Spiritual journeys often accompany physical travel. In fact, sometimes the whole reason for travel to a strange place is the spiritual journey. There is no place stranger than New Orleans at Mardi Gras and no venue less likely for a spiritual journey.
A weird collection of symptoms appeared a few days before leaving. I had done something to my half-century old shoulder, a flu was coming on and, at the beginning of February in New England, I had sunburn - invisible sunburn.
New Orleans is unique, fascinating and irresistible, even without the sordid chaos of Mardi Gras. With the gigantic daily parades, drunken public nakedness and three-hundred Elvis impersonators on scooters, a vacation at Mardi Gras is a vacation from every bit of what one knows of as reality - including pain. The constant, overwhelming input distracts from and mutes pain in much the way it distracts from and mutes sanity.
We walked for miles, stayed up all night, drank too much, did it again and by the third day, reality struck. My skin was on fire, every joint was screaming. A large blister had appeared on the bottom of my left foot. I’d foregone sleep, poisoned myself in numerous ways and left my brain at the door. The only thing that quelled the agony was a hot bath.
My friend had a date (either with a guy who works in the Mayor's office or a Tasmanian real-estate tycoon). My plan was to lie in a prone position and moan. It occurred to me, in the bath, that if one must lie in a prone position and moan, one might as well do it in a hot tub and that there must be a hot tub somewhere in New Orleans.
East of the Quarter, east of the jazz clubs, where the hipsters and the street musicians live, nestled among warehouses and little bungalows is an old mansion that’s been converted into a restaurant. It has a hot tub – and scotch.
As I went through their website with my friend, some things became apparent. The pool and hot tub were clothing optional. A giant rainbow flag indicated that it was a gay bar. Gay bars in the South are oases in a dessert of intolerance and draw a more diverse clientele than gay bars elsewhere. They'd be better called 'bars where all are welcome.' But on that night, in this gay bar, it was Ladies Night. I felt invisible forces at work.
A mixed crowd filled the pool and I got involved in a conversation with two young women about neo-feminism. Neo-feminism is probably best described by the Bourbon St. balcony full of women in their forties, all wearing matching faux-topless print t-shirts, tossing beads to young men who flashed them. Gender equality has arrived and that's what it looks like.
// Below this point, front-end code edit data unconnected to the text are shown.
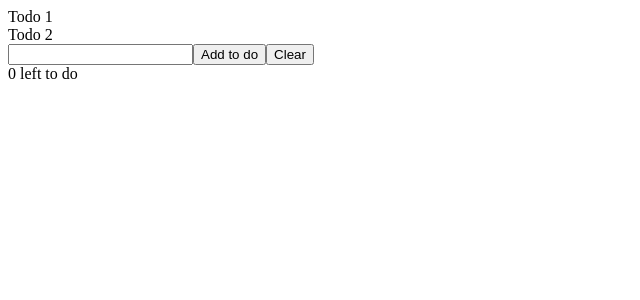
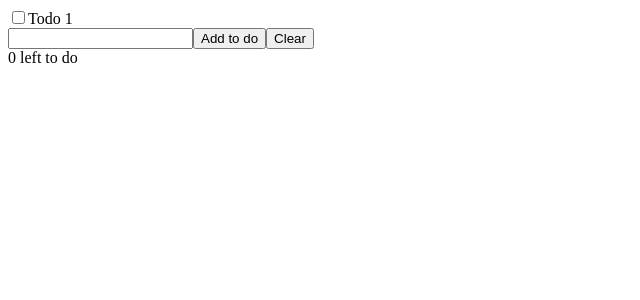
Before and after one commit to joshduplaa/PersonalWebsite, a React (Create React App) app in the folder personal_app/: page / in a window 1280 px wide. Shown: the top 300 px of the page, without its empty margins (0-640 px from the left). Built offline with nearby package versions, Linux system fonts and the light colour scheme.

Commit message:
Boolean toggle of todo object made in the App.js file

```diff
--- a/personal_app/src/App.js
+++ b/personal_app/src/App.js
@@ -1,7 +1,9 @@
 import React, { useEffect, useState } from "react";
 import TodoList from "./TodoList";
 function App() {
-  const [todos, setTodos] = useState(["Todo 1", "Todo 2"]);
+  const [todos, setTodos] = useState([
+    { id: 1, name: "Todo 1", complete: false },
+  ]);
 
   return (
     //fragment component
--- a/personal_app/src/Todo.js
+++ b/personal_app/src/Todo.js
@@ -1,5 +1,13 @@
 import React from "react";
 
 export default function Todo({ todo }) {
-  return <div>{todo}</div>;
+  return (
+    <div>
+      <label>
+        <input type="checkbox" checked={todo.complete} />
+
+        {todo.name}
+      </label>
+    </div>
+  );
 }
--- a/personal_app/src/TodoList.js
+++ b/personal_app/src/TodoList.js
@@ -3,9 +3,11 @@
 
 export default function TodoList({ todos }) {
   return todos.map((todo) => {
-    return <Todo key={todo} todo={todo} />;
-    {
-      /*key is there for js to dynamically change components in array*/
-    }
+    return <Todo key={todo.id} todo={todo} />;
   });
 }
+
+{
+  /*COMMENTS*/
+  /*key prop is there for js to dynamically change components in array*/
+}
```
At last call, the 26 year old woman I had been talking with gave me a hug – a naked in a hot tub in a gay bar in New Orleans on Ladies Night hug. Decades of agnosticism came crashing down around me. Our clothing happened to be near one another's and, while I put on my socks and she patiently waiting for me to do so, I felt the presence of God. She gave me her number and I was no longer an atheist.
I went to a parade with her and some of her friends the next day, got to be the cool old guy and felt blessed by my new found God. Physically, I felt awful but at the same time, felt nothing wrong at all. I was due to come back to CT the next day but God dumped three and a half feet of snow on my house, stranding me in New Orleans. I went to sleep knowing that God loved me.
Apparently, chicken pox does not die or go away but rather goes dormant and lives in the nerve endings for decades until something causes it to wake up. God woke the chicken pox and I woke with shingles. Dreams of licentious carnality with a woman half my age faded into two days of curled fetal agony. I went to Mardi Gras an atheist and came back knowing that there is a God and that she hates me. For, in my house, under the snow, my ex-wife was fulfilling her part of our cat-sitting arrangement. We were stuck there together for three days with God’s laughter as background music.